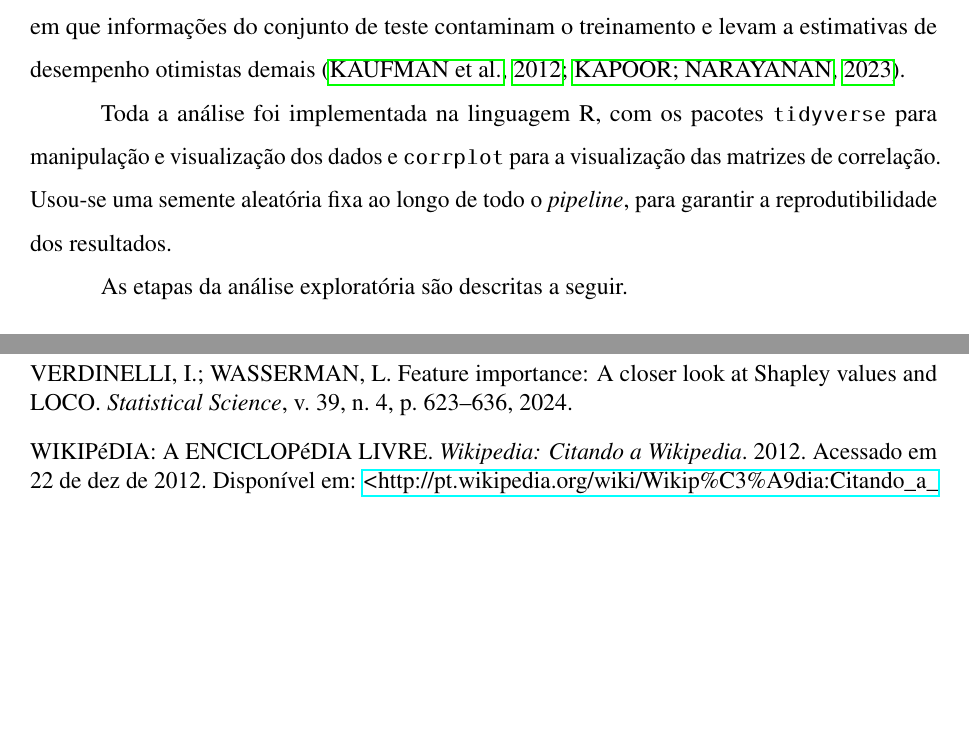
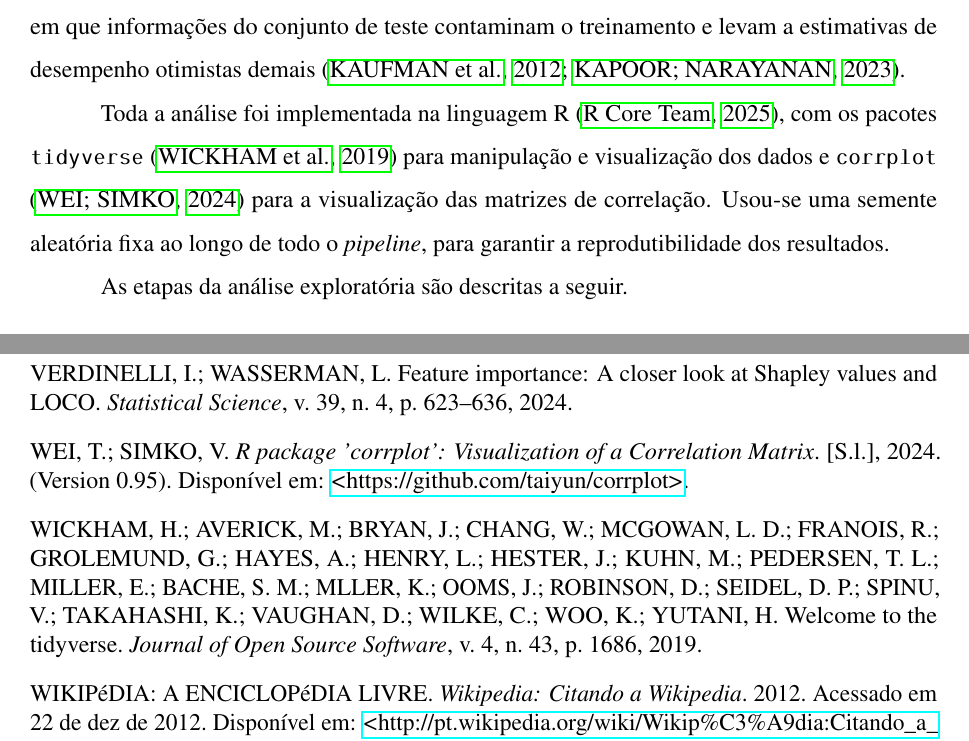
Before and after one commit to Pedro-Cesar-Rocha/tcc-ilpd-interpretabilidade, a LaTeX document (latex/monografia.tex, which reads latex/textuais/cap4-metodologia.tex): two parts of pages 28 and 42 of 44, joined at a grey line, cut so that both start at the same text, the shorter picture padded with empty space. Compiled offline with pdfLaTeX; a LaTeX package or settings file that is missing is left out.

Commit message:
Corrigir \cite{} vazios de R, tidyverse e corrplot usando as chaves adicionadas no .bib

```diff
--- a/latex/textuais/cap4-metodologia.tex
+++ b/latex/textuais/cap4-metodologia.tex
@@ -79,12 +79,11 @@ como explicado na seção seguinte. Esse cuidado evita o chamado \textit{vazamen
 dados} (\textit{data leakage}), em que informações do conjunto de teste contaminam o
 treinamento e levam a estimativas de desempenho otimistas demais \cite{KaufmanScharRosset2012, KAPOOR2023100804}.
 
-Toda a análise foi implementada na linguagem R, com os pacotes % TODO: adicionar referência bibliográfica da linguagem R (\cite{}).
-\texttt{tidyverse} para manipulação e visualização dos dados e % TODO: adicionar referência bibliográfica do pacote tidyverse (\cite{}).
-\texttt{corrplot} para a visualização das matrizes de correlação. % TODO: adicionar referência bibliográfica do pacote corrplot (\cite{}).
+Toda a análise foi implementada na linguagem R \cite{linguagemr}, com os pacotes
+\texttt{tidyverse} \cite{tidyverse} para manipulação e visualização dos dados e
+\texttt{corrplot} \cite{corrplot2024} para a visualização das matrizes de correlação.
 Usou-se uma semente aleatória fixa ao longo de todo o \textit{pipeline}, para
 garantir a reprodutibilidade dos resultados. % TODO: adicionar referência bibliográfica sobre reprodutibilidade e semente aleatória (\cite{}).
-% TODO: Importar referência diretamente da pipeline usando a função cite().
 
 As etapas da análise exploratória são descritas a seguir.
 
```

Work instructions
Scan the material above for the word "referência", and copy each line where it appears.

Expected output
-Toda a análise foi implementada na linguagem R, com os pacotes % TODO: adicionar referência bibliográfica da linguagem R (\cite{}).
-\texttt{tidyverse} para manipulação e visualização dos dados e % TODO: adicionar referência bibliográfica do pacote tidyverse (\cite{}).
-\texttt{corrplot} para a visualização das matrizes de correlação. % TODO: adicionar referência bibliográfica do pacote corrplot (\cite{}).
 garantir a reprodutibilidade dos resultados. % TODO: adicionar referência bibliográfica sobre reprodutibilidade e semente aleatória (\cite{}).
-% TODO: Importar referência diretamente da pipeline usando a função cite().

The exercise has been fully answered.